» Listed entries:
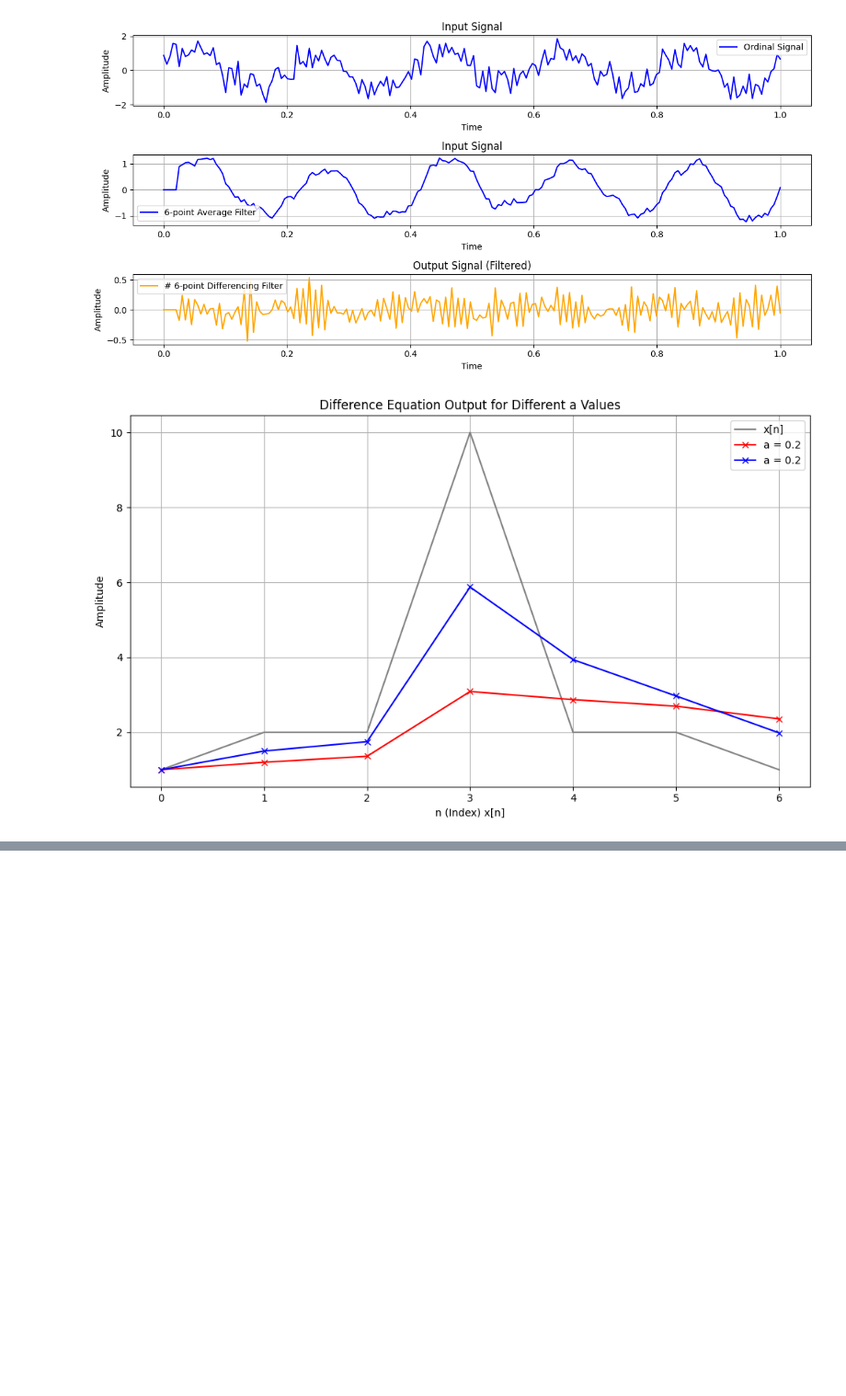
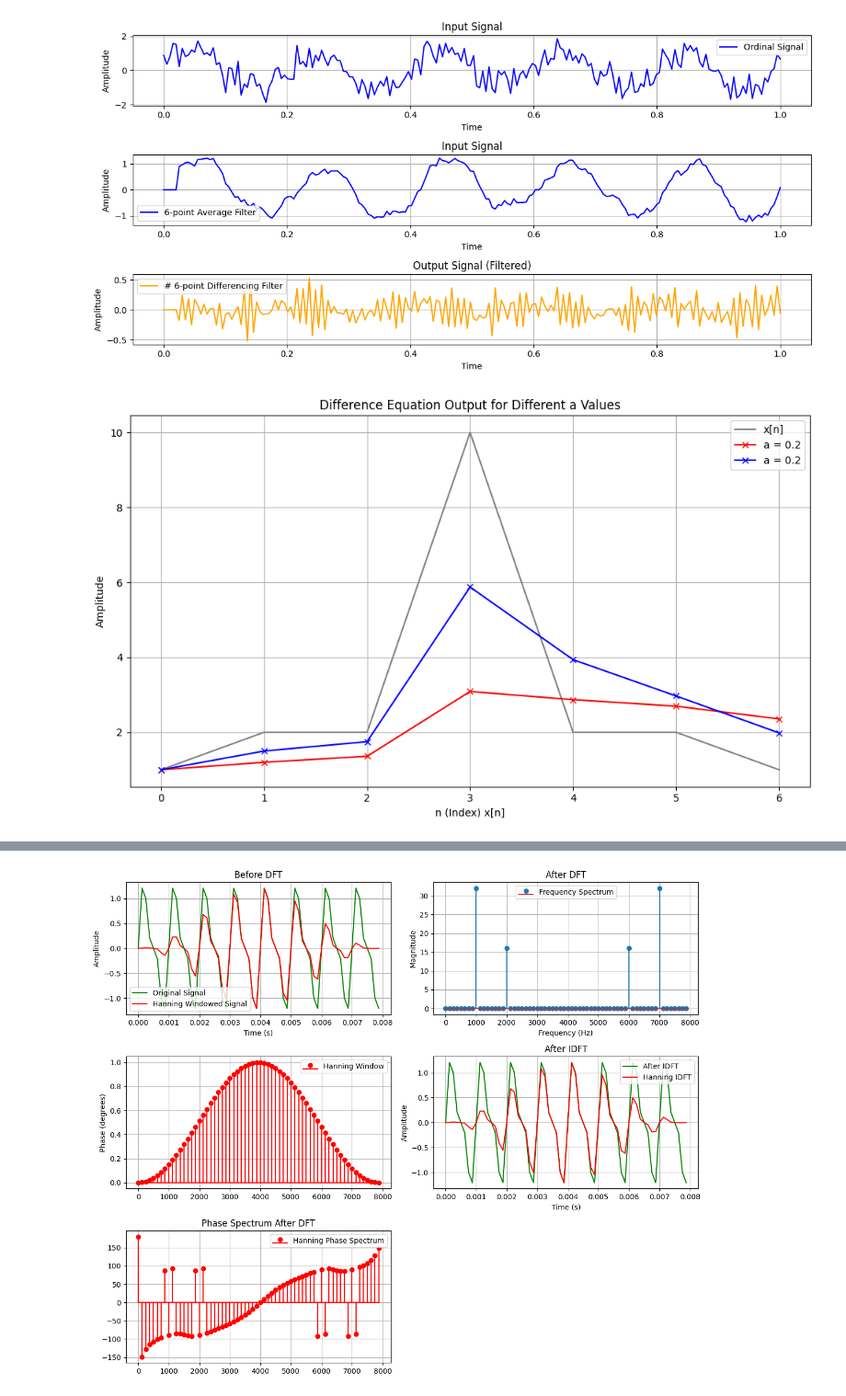
Before and after one commit to s-a-sakib/DSP-Lab-Solve, a Jupyter notebook: Practice/Practice.ipynb, the cells around one changed output, grey strips where cells are left out. Shown at 92% size. Cells and saved outputs as stored; diff of their text form; code cells hidden in the pictures; blank space fills up the shorter version.

```diff
--- a/Practice/Practice.ipynb
+++ b/Practice/Practice.ipynb
@@ -426,38 +423,83 @@ plt.show()
 # %%
 """DFT of xa(t)=sin(2π⋅1000t)+0.5sin(2π⋅2000t+4π). Also IDFT. DFT with window + window function realization."""
+
 import numpy as np
 import matplotlib.pyplot as plt
+
 N = 64
 n = np.arange(N)
 fs = 8000
 t = n/fs
+pi = np.pi
 def xa(t):
-    return np.sin(2000 * np.pi * t) + 0.5 * np.sin(4000 * np.pi * t + 4 * np.pi)
+    return np.sin(2 * pi * 1000 * t) + 0.5 * np.sin(2 * pi * 2000 * t + 4 * pi)
+
 def hanning(N):
-    return 0.5 * (1 - np.cos(2 * np.pi * np.arange(N) / N - 1))
+    return 0.5 * (1 - np.cos(2 * pi * np.arange(N) / (N - 1)))  # Fixed parentheses and array operations
+
 def dft(x):
-    N = len(x)
-    X = np.zeros(N, dtype=complex)
+    y = np.zeros(N, dtype=complex)
     for k in range(N):
         for n in range(N):
-            X[k] += x[n] * np.exp(-2j * np.pi * k * n / N)
-    return X
+            y[k] += x[n] * np.exp(-2j * pi * n * k / N)
+    return y
+
 def idft(X):
-    N = len(X)
-    x = np.zeros(N, dtype=complex)
-    for n in range(N):
-        for k in range(N):
-            x[n] += X[k] * np.exp(2j * np.pi * k * n / N)
-        x[n] /= N
-    return x
+    y = np.zeros(N, dtype=complex)
+    for k in range(N):
+        for n in range(N):
+            y[k] += X[n] * np.exp(2j * pi * n * k / N)
+        y[k] /= N
+    return y
 
 freq = np.arange(N) * fs / N
-x = xa(t)
-x_hanning = hanning(N)
-hanning_x = x * x_hanning
-x_dft = dft(x)
-x_hanning_dft = dft(hanning_x)
-x_idft = idft(x_dft)
-x_idft_hanning = idft(x_hanning_dft)
+x = xa(t) # Original signal
+x_hanning = hanning(N)  # Hanning window
+hanning_x = x * x_hanning  # Apply Hanning window
+x_dft = dft(x)  # DFT of original signal
+x_hanning_dft = dft(hanning_x)  # DFT of Hanning windowed signal
+
+
 plt.figure(figsize=(12, 10))
 plt.subplot(3, 2, 1)
+plt.plot(t, x, label="Original Signal", color="g")
+plt.plot(t, hanning_x, label="Hanning Windowed Signal", color="r")
+plt.title("Before DFT")
+plt.xlabel("Time (s)")
+plt.ylabel("Amplitude")
+plt.grid(True)
+plt.legend()
+
+plt.subplot(3, 2, 2)
+plt.stem(freq, abs(x_dft), label="Frequency Spectrum")
+plt.title("After DFT")
+plt.xlabel("Frequency (Hz)")
+plt.ylabel("Magnitude")
+plt.grid(True)
+plt.legend()
+
+plt.subplot(3, 2, 3)
+plt.stem(freq, x_hanning, label="Hanning Window", linefmt="r", basefmt="r", markerfmt="r")
+plt.ylabel("Phase (degrees)")
+plt.grid(True)
+plt.legend()
+
+plt.subplot(3, 2, 4)
+plt.plot(t, idft(x_dft), label="After IDFT", color="g")
+plt.plot(t, idft(x_hanning_dft), label="Hanning IDFT", color="r")
+plt.title("After IDFT")
+plt.xlabel("Time (s)")
+plt.ylabel("Amplitude")
+plt.grid(True)
+plt.legend()
+
+plt.subplot(3, 2, 5)
+plt.stem(freq, np.angle(x_hanning_dft, deg=True), label="Hanning Phase Spectrum", linefmt="r", basefmt="r", markerfmt="r")
+plt.title("Phase Spectrum After DFT")
+plt.grid(True)
+plt.legend()
+
+plt.tight_layout()
+plt.show()
+# %% [output]
+[figure, added]
```
Also changed, not shown: parts of 1 cell of this notebook.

» Assigned task: Give back an exact copy of the material above, omitting the pictures.

» Result for this task:
Before and after one commit to s-a-sakib/DSP-Lab-Solve, a Jupyter notebook: Practice/Practice.ipynb, the cells around one changed output, grey strips where cells are left out. Shown at 92% size. Cells and saved outputs as stored; diff of their text form; code cells hidden in the pictures; blank space fills up the shorter version.

```diff
--- a/Practice/Practice.ipynb
+++ b/Practice/Practice.ipynb
@@ -426,38 +423,83 @@ plt.show()
 # %%
 """DFT of xa(t)=sin(2π⋅1000t)+0.5sin(2π⋅2000t+4π). Also IDFT. DFT with window + window function realization."""
+
 import numpy as np
 import matplotlib.pyplot as plt
+
 N = 64
 n = np.arange(N)
 fs = 8000
 t = n/fs
+pi = np.pi
 def xa(t):
-    return np.sin(2000 * np.pi * t) + 0.5 * np.sin(4000 * np.pi * t + 4 * np.pi)
+    return np.sin(2 * pi * 1000 * t) + 0.5 * np.sin(2 * pi * 2000 * t + 4 * pi)
+
 def hanning(N):
-    return 0.5 * (1 - np.cos(2 * np.pi * np.arange(N) / N - 1))
+    return 0.5 * (1 - np.cos(2 * pi * np.arange(N) / (N - 1)))  # Fixed parentheses and array operations
+
 def dft(x):
-    N = len(x)
-    X = np.zeros(N, dtype=complex)
+    y = np.zeros(N, dtype=complex)
     for k in range(N):
         for n in range(N):
-            X[k] += x[n] * np.exp(-2j * np.pi * k * n / N)
-    return X
+            y[k] += x[n] * np.exp(-2j * pi * n * k / N)
+    return y
+
 def idft(X):
-    N = len(X)
-    x = np.zeros(N, dtype=complex)
-    for n in range(N):
-        for k in range(N):
-            x[n] += X[k] * np.exp(2j * np.pi * k * n / N)
-        x[n] /= N
-    return x
+    y = np.zeros(N, dtype=complex)
+    for k in range(N):
+        for n in range(N):
+            y[k] += X[n] * np.exp(2j * pi * n * k / N)
+        y[k] /= N
+    return y
 
 freq = np.arange(N) * fs / N
-x = xa(t)
-x_hanning = hanning(N)
-hanning_x = x * x_hanning
-x_dft = dft(x)
-x_hanning_dft = dft(hanning_x)
-x_idft = idft(x_dft)
-x_idft_hanning = idft(x_hanning_dft)
+x = xa(t) # Original signal
+x_hanning = hanning(N)  # Hanning window
+hanning_x = x * x_hanning  # Apply Hanning window
+x_dft = dft(x)  # DFT of original signal
+x_hanning_dft = dft(hanning_x)  # DFT of Hanning windowed signal
+
+
 plt.figure(figsize=(12, 10))
 plt.subplot(3, 2, 1)
+plt.plot(t, x, label="Original Signal", color="g")
+plt.plot(t, hanning_x, label="Hanning Windowed Signal", color="r")
+plt.title("Before DFT")
+plt.xlabel("Time (s)")
+plt.ylabel("Amplitude")
+plt.grid(True)
+plt.legend()
+
+plt.subplot(3, 2, 2)
+plt.stem(freq, abs(x_dft), label="Frequency Spectrum")
+plt.title("After DFT")
+plt.xlabel("Frequency (Hz)")
+plt.ylabel("Magnitude")
+plt.grid(True)
+plt.legend()
+
+plt.subplot(3, 2, 3)
+plt.stem(freq, x_hanning, label="Hanning Window", linefmt="r", basefmt="r", markerfmt="r")
+plt.ylabel("Phase (degrees)")
+plt.grid(True)
+plt.legend()
+
+plt.subplot(3, 2, 4)
+plt.plot(t, idft(x_dft), label="After IDFT", color="g")
+plt.plot(t, idft(x_hanning_dft), label="Hanning IDFT", color="r")
+plt.title("After IDFT")
+plt.xlabel("Time (s)")
+plt.ylabel("Amplitude")
+plt.grid(True)
+plt.legend()
+
+plt.subplot(3, 2, 5)
+plt.stem(freq, np.angle(x_hanning_dft, deg=True), label="Hanning Phase Spectrum", linefmt="r", basefmt="r", markerfmt="r")
+plt.title("Phase Spectrum After DFT")
+plt.grid(True)
+plt.legend()
+
+plt.tight_layout()
+plt.show()
+# %% [output]
+[figure, added]
```
Also changed, not shown: parts of 1 cell of this notebook.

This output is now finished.